For The Love Of The Draft

This was my first rotisserie league. I only knew one guy in the league and it felt like I was joining a cult when I got to my first draft. It was abundantly clear that the draft event was oozing with tradition and ritual and I walked right in the middle of it. This wasn't a first draft; it was an initiation. Bow down to the trophy. Kneel before the draft boardEat the cheese curds. Drink the Yoo-Hoo.

Drawing upon my previous experiences, I still felt that social engagement was a big part of fantasy baseball so I initially tried to bring that to the league after draft day. I eventually realized that the tradition here is the draft and not the season. The season is a bit of a solo journey since there's not a head-to-head element nor group interaction.

This is the league that got me to truly appreciate the ritualistic element of fantasy baseball and the traditions that can come out of it. Baseball is a constant in this world and fantasy baseball should follow that lead.

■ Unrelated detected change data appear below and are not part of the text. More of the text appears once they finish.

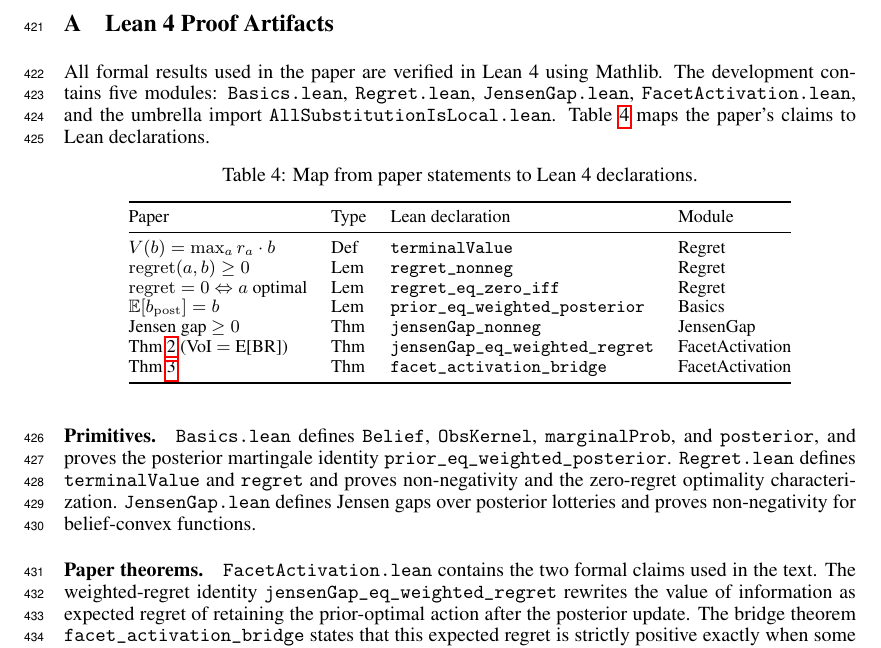
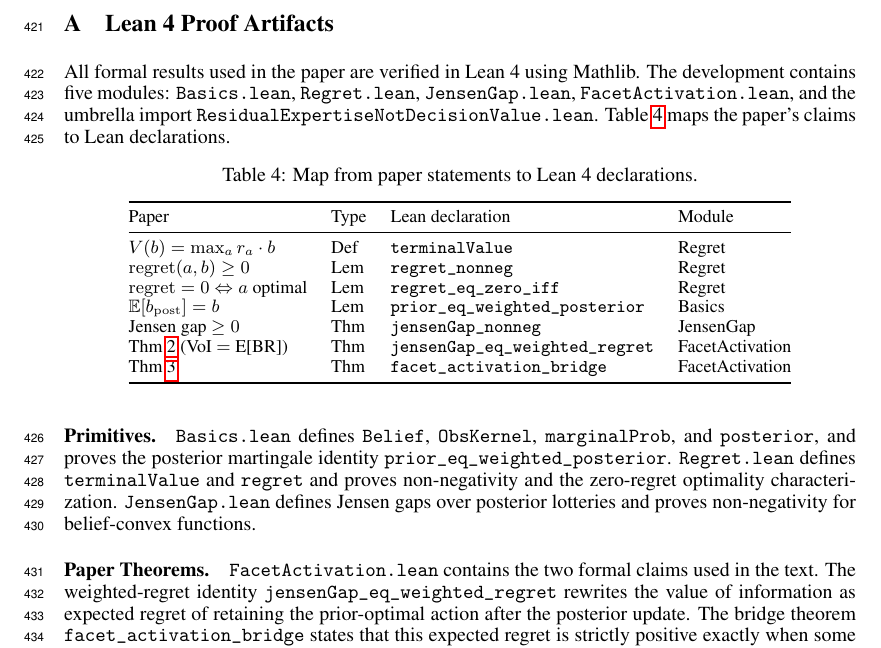
Before and after one commit to nidhishs/all-substitution-is-local, a LaTeX paper (paper/main.tex, which reads paper/chapters/appendix.tex): part of page 11 of 14, cut so that both start at the same text. Compiled offline with pdfLaTeX.

Commit message:
feat: finalize lean/ and app:lean

```diff
--- a/paper/chapters/appendix.tex
+++ b/paper/chapters/appendix.tex
@@ -6,7 +6,7 @@
 % ============================================================
 
 All formal results used in the paper are verified in Lean~4 using Mathlib.
-The development contains five modules: \texttt{Basics.lean}, \texttt{Regret.lean}, \texttt{JensenGap.lean}, \texttt{FacetActivation.lean}, and the umbrella import \texttt{AllSubstitutionIsLocal.lean}.
+The development contains five modules: \texttt{Basics.lean}, \texttt{Regret.lean}, \texttt{JensenGap.lean}, \texttt{FacetActivation.lean}, and the umbrella import \texttt{ResidualExpertiseNotDecisionValue.lean}.
 Table~\ref{tab:lean-map} maps the paper's claims to Lean declarations.
 
 \begin{table}[ht]
@@ -34,7 +34,7 @@ Thm~\ref{thm:facet-bridge} & Thm & \texttt{facet\_activation\_bridge} & FacetAct
 \texttt{Regret.lean} defines \texttt{terminalValue} and \texttt{regret} and proves non-negativity and the zero-regret optimality characterization.
 \texttt{JensenGap.lean} defines Jensen gaps over posterior lotteries and proves non-negativity for belief-convex functions.
 
-\paragraph{Paper theorems.}
+\paragraph{Paper Theorems.}
 \texttt{FacetActivation.lean} contains the two formal claims used in the text.
 The weighted-regret identity \texttt{jensenGap\_eq\_weighted\_regret} rewrites the value of information as expected regret of retaining the prior-optimal action after the posterior update.
 The bridge theorem \texttt{facet\_activation\_bridge} states that this expected regret is strictly positive exactly when some reachable posterior strictly prefers a rival action.
```
Also changed, not shown: lean/lakefile.toml (+3 -3 lines), 10 other files.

The Roto Auction Dynasty League:
For The Love Of Strategy

This is a low-stakes league and was the first auction league that I was invited to join. This is a group of loosely connected guys from around the country who all just love baseball and analyzing stats.

The league was constructed to maximize the strategic element: auction, dynasty, 6x6 roto. These are all things that require extra thinking and plotting.

It is a league that is all about trying to outsmart other smart guys. The other leagues have that element too but this was a new extreme to that idea. It allowed me to truly appreciate the strategy of fantasy baseball even more while exposing me to yet another side of this game.

What Is The Common Thread?

For me, the common thread between these four leagues is that I drafted Scott Kazmir in all of them.

Aside from that, the thing that makes all of these fantasy baseball experiences similar is they are centered around the people you play with. We are experiencing and defining it together, not alone, and that's what makes these experiences special. Paraphrasing one of my favorite quotes, fantasy baseball [is] only real when shared.

Mar 28, 2014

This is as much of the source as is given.